◆ **Task goal**
How many lines in the records below contain the word "templates"? Answer with the number alone.

#### Data supplied ####

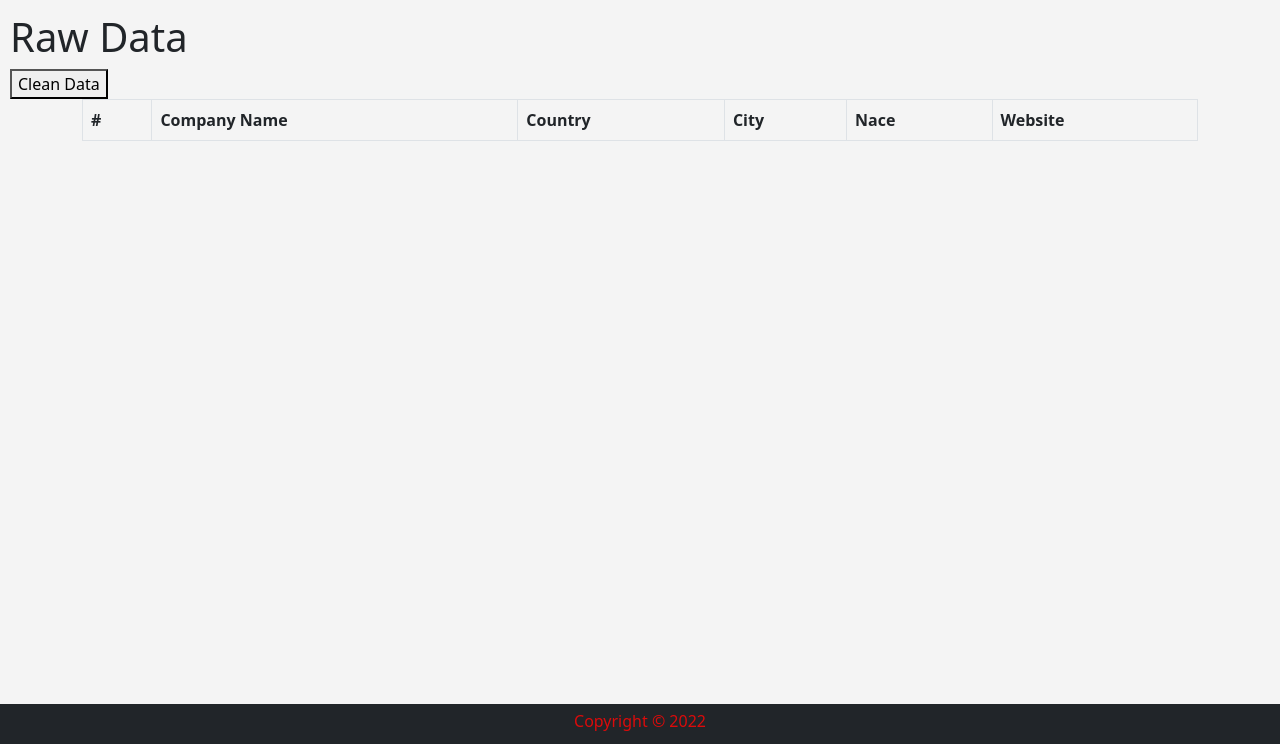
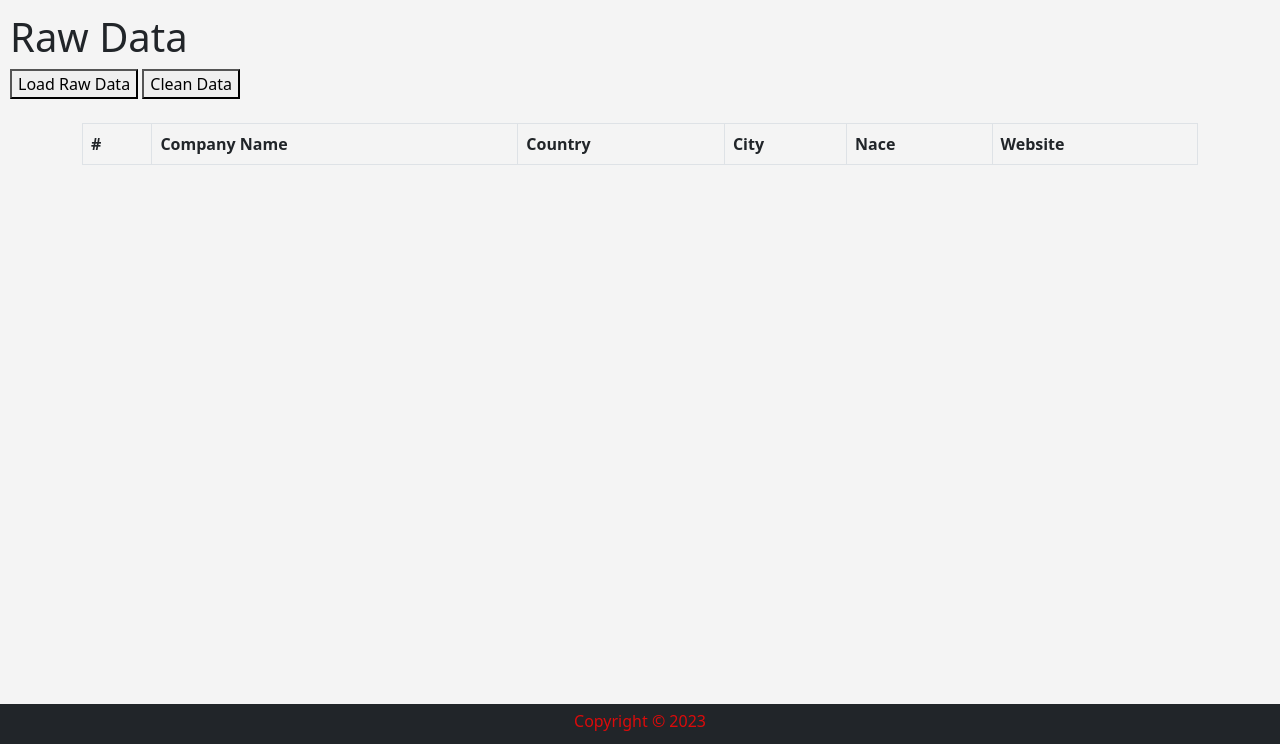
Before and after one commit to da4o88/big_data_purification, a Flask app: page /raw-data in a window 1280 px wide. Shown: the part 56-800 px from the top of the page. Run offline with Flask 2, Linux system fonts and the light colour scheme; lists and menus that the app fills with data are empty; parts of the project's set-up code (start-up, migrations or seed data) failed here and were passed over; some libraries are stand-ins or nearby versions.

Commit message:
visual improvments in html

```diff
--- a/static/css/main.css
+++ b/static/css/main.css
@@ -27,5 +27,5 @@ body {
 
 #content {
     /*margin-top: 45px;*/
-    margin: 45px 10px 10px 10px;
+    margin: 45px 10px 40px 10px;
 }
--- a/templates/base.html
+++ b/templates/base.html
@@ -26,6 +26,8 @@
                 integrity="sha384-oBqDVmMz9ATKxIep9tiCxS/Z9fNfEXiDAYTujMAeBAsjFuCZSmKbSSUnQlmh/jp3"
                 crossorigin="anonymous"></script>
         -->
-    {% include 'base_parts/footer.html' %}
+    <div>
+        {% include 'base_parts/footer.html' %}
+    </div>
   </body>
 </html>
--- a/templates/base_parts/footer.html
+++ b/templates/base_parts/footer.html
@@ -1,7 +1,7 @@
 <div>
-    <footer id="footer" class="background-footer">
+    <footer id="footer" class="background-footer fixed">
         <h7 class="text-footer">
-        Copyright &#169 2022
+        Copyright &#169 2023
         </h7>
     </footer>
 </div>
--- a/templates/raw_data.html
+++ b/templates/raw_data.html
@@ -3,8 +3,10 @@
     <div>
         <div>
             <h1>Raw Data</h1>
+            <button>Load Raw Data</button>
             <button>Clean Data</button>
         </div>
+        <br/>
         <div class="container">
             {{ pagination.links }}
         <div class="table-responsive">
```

####

◆ **Exercise answer**
6